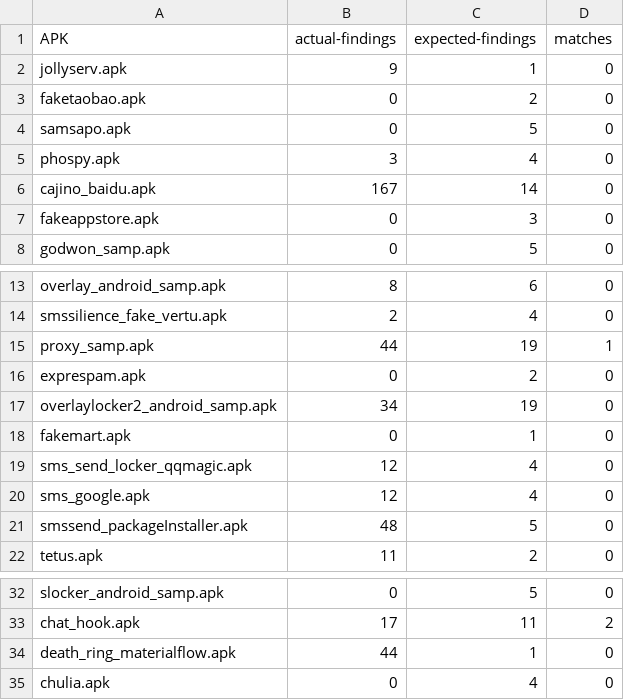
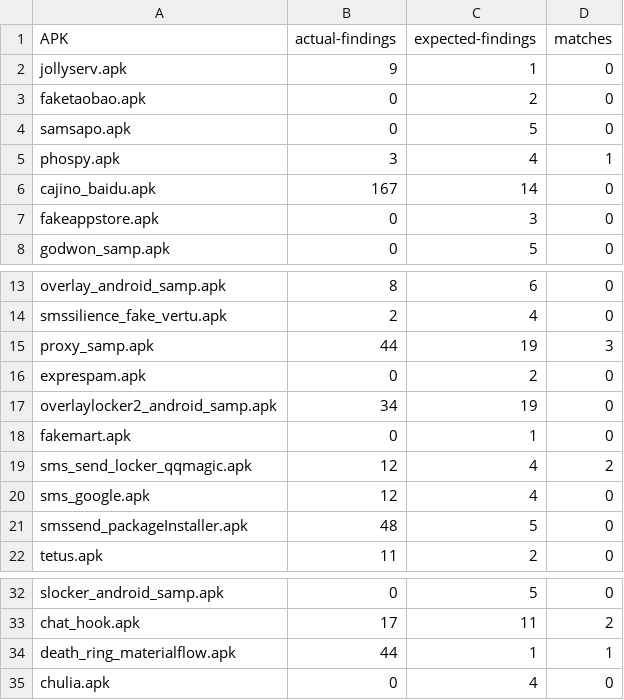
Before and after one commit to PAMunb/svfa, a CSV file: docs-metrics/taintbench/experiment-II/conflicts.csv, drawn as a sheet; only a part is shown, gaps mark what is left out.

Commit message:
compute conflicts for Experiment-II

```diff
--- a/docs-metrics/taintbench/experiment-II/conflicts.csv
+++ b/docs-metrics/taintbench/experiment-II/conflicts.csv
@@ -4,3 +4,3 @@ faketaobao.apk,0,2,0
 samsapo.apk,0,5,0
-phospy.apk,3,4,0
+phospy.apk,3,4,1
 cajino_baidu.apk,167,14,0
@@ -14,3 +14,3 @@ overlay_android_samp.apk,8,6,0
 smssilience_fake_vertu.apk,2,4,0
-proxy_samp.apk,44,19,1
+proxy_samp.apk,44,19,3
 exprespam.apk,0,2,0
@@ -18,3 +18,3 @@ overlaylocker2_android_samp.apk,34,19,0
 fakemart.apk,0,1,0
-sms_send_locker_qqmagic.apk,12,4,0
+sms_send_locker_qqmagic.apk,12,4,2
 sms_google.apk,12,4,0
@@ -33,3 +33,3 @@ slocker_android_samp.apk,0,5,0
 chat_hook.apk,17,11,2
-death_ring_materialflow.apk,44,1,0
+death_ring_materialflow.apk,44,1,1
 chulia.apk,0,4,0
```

◇ ◇ ◇ ◇ ◇

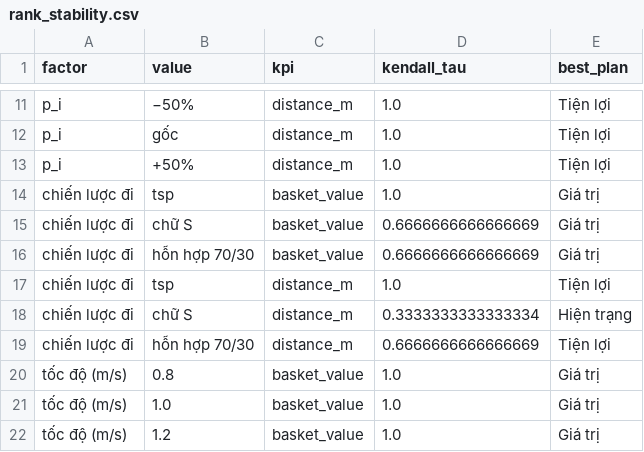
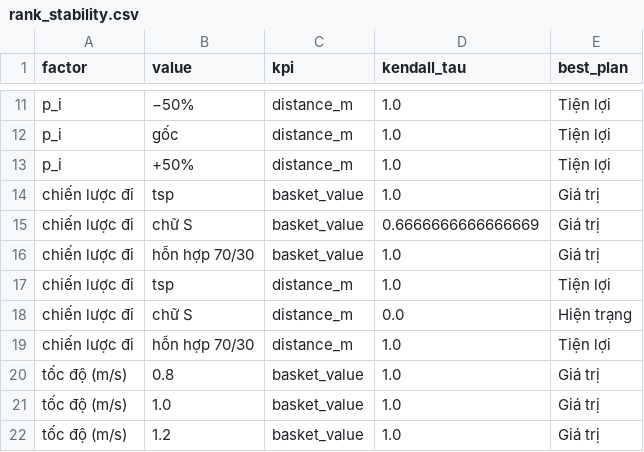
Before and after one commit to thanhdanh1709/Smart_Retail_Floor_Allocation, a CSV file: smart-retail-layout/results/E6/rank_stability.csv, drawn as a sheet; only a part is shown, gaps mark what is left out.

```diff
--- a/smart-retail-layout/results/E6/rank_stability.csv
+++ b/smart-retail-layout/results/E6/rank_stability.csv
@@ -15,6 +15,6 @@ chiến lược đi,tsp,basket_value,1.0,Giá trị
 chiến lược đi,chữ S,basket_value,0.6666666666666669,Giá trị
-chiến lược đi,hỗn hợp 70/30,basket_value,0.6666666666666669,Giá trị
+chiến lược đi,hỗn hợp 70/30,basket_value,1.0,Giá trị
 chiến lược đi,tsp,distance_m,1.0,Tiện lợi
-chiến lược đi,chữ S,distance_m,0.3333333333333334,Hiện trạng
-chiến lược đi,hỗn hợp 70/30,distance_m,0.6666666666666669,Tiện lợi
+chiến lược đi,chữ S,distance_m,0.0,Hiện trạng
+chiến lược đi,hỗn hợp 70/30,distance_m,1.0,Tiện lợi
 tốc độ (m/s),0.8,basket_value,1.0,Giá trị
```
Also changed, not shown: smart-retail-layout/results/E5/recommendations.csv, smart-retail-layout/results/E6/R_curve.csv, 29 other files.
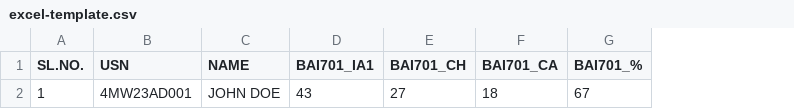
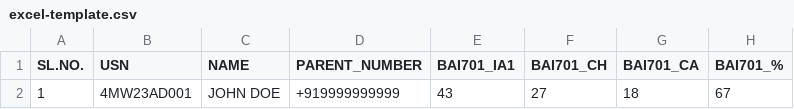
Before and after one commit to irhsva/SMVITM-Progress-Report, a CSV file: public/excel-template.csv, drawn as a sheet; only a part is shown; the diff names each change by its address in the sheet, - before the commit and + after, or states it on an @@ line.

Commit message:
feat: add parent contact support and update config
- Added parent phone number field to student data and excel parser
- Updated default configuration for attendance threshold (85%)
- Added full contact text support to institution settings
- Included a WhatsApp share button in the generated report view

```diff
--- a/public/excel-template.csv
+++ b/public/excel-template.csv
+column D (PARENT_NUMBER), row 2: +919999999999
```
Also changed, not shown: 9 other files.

◇ ◇ ◇ ◇ ◇

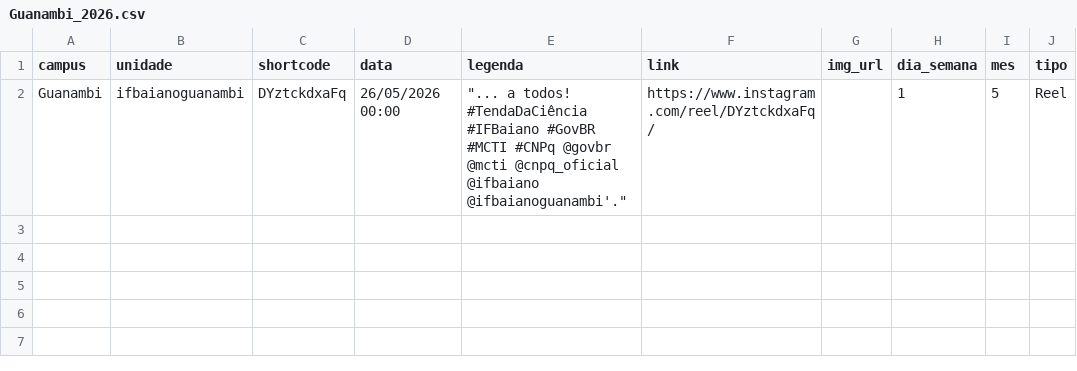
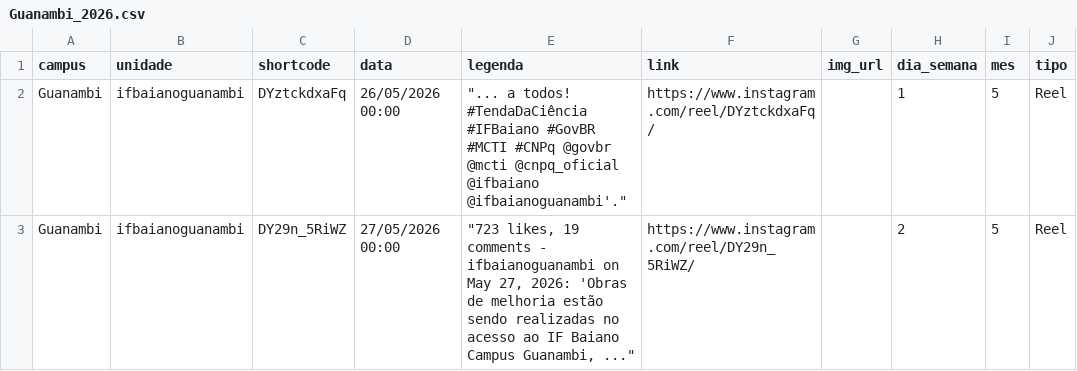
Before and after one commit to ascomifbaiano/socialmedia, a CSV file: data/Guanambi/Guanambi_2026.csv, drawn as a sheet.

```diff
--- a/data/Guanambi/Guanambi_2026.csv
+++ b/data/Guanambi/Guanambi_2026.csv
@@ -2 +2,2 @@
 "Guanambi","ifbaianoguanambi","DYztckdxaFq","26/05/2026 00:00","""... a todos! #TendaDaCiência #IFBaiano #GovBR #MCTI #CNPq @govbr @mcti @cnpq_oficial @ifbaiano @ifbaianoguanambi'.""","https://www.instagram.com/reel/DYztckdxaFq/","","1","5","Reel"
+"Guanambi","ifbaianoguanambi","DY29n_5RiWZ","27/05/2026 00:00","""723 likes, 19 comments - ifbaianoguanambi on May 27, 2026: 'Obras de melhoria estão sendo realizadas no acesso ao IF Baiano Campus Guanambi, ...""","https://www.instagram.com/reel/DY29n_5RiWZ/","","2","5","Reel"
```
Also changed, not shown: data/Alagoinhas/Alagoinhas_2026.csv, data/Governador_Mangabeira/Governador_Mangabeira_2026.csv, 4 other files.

◇ ◇ ◇ ◇ ◇

What you will do.
Using the data above, reproduce exactly the lines between those holding "- Added parent" and "Also changed, not shown: 9 other files.", inclusive, and no others.

Response below.
- Added parent phone number field to student data and excel parser
- Updated default configuration for attendance threshold (85%)
- Added full contact text support to institution settings
- Included a WhatsApp share button in the generated report view

```diff
--- a/public/excel-template.csv
+++ b/public/excel-template.csv
+column D (PARENT_NUMBER), row 2: +919999999999
```
Also changed, not shown: 9 other files.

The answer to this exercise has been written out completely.